- [WHAT THE TASK ASKS]
Would you please print the data a second time, exactly as it stands?

- [RECORDS SUPPLIED]
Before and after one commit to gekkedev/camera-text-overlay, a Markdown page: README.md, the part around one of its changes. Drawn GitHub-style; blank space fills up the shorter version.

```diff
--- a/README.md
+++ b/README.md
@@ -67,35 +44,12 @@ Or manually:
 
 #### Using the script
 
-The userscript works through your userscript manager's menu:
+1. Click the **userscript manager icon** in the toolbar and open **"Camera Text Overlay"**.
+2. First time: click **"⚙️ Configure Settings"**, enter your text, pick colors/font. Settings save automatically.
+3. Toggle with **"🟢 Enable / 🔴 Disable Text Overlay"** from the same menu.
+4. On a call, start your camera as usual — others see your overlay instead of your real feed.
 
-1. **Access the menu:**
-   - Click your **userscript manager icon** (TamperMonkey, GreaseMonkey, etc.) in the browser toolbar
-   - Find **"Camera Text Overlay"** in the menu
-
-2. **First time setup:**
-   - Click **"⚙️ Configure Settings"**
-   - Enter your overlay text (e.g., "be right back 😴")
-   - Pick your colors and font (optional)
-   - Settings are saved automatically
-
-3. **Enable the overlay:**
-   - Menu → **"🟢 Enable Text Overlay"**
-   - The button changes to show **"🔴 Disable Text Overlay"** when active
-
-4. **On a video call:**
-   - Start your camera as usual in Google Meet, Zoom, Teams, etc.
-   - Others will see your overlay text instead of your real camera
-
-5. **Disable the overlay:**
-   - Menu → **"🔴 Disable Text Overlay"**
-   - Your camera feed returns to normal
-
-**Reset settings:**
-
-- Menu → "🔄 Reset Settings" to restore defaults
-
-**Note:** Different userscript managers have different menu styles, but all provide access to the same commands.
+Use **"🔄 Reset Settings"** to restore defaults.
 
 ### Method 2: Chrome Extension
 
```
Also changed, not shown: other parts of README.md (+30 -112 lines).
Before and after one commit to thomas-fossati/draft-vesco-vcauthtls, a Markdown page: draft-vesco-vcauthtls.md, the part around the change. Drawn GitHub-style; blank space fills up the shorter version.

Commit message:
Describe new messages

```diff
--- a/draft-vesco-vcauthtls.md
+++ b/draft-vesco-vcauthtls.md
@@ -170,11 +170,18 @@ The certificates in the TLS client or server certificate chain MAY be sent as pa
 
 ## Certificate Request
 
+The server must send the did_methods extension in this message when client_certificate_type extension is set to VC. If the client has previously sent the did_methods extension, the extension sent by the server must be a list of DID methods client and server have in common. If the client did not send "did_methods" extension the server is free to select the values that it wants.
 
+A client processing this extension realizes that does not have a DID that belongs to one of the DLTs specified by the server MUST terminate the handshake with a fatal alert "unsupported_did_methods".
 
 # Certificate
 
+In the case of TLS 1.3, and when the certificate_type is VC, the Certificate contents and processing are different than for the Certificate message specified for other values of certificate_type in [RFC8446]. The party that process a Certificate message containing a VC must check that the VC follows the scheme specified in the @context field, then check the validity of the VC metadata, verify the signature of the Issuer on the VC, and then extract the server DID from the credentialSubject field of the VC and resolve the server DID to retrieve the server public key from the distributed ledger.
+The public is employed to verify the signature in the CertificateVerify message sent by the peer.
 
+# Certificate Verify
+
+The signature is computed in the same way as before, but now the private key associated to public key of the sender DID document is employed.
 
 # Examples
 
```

- [RESPONSE TO THE EXERCISE]
Before and after one commit to gekkedev/camera-text-overlay, a Markdown page: README.md, the part around one of its changes. Drawn GitHub-style; blank space fills up the shorter version.

```diff
--- a/README.md
+++ b/README.md
@@ -67,35 +44,12 @@ Or manually:
 
 #### Using the script
 
-The userscript works through your userscript manager's menu:
+1. Click the **userscript manager icon** in the toolbar and open **"Camera Text Overlay"**.
+2. First time: click **"⚙️ Configure Settings"**, enter your text, pick colors/font. Settings save automatically.
+3. Toggle with **"🟢 Enable / 🔴 Disable Text Overlay"** from the same menu.
+4. On a call, start your camera as usual — others see your overlay instead of your real feed.
 
-1. **Access the menu:**
-   - Click your **userscript manager icon** (TamperMonkey, GreaseMonkey, etc.) in the browser toolbar
-   - Find **"Camera Text Overlay"** in the menu
-
-2. **First time setup:**
-   - Click **"⚙️ Configure Settings"**
-   - Enter your overlay text (e.g., "be right back 😴")
-   - Pick your colors and font (optional)
-   - Settings are saved automatically
-
-3. **Enable the overlay:**
-   - Menu → **"🟢 Enable Text Overlay"**
-   - The button changes to show **"🔴 Disable Text Overlay"** when active
-
-4. **On a video call:**
-   - Start your camera as usual in Google Meet, Zoom, Teams, etc.
-   - Others will see your overlay text instead of your real camera
-
-5. **Disable the overlay:**
-   - Menu → **"🔴 Disable Text Overlay"**
-   - Your camera feed returns to normal
-
-**Reset settings:**
-
-- Menu → "🔄 Reset Settings" to restore defaults
-
-**Note:** Different userscript managers have different menu styles, but all provide access to the same commands.
+Use **"🔄 Reset Settings"** to restore defaults.
 
 ### Method 2: Chrome Extension
 
```
Also changed, not shown: other parts of README.md (+30 -112 lines).
Before and after one commit to thomas-fossati/draft-vesco-vcauthtls, a Markdown page: draft-vesco-vcauthtls.md, the part around the change. Drawn GitHub-style; blank space fills up the shorter version.

Commit message:
Describe new messages

```diff
--- a/draft-vesco-vcauthtls.md
+++ b/draft-vesco-vcauthtls.md
@@ -170,11 +170,18 @@ The certificates in the TLS client or server certificate chain MAY be sent as pa
 
 ## Certificate Request
 
+The server must send the did_methods extension in this message when client_certificate_type extension is set to VC. If the client has previously sent the did_methods extension, the extension sent by the server must be a list of DID methods client and server have in common. If the client did not send "did_methods" extension the server is free to select the values that it wants.
 
+A client processing this extension realizes that does not have a DID that belongs to one of the DLTs specified by the server MUST terminate the handshake with a fatal alert "unsupported_did_methods".
 
 # Certificate
 
+In the case of TLS 1.3, and when the certificate_type is VC, the Certificate contents and processing are different than for the Certificate message specified for other values of certificate_type in [RFC8446]. The party that process a Certificate message containing a VC must check that the VC follows the scheme specified in the @context field, then check the validity of the VC metadata, verify the signature of the Issuer on the VC, and then extract the server DID from the credentialSubject field of the VC and resolve the server DID to retrieve the server public key from the distributed ledger.
+The public is employed to verify the signature in the CertificateVerify message sent by the peer.
 
+# Certificate Verify
+
+The signature is computed in the same way as before, but now the private key associated to public key of the sender DID document is employed.
 
 # Examples
 
```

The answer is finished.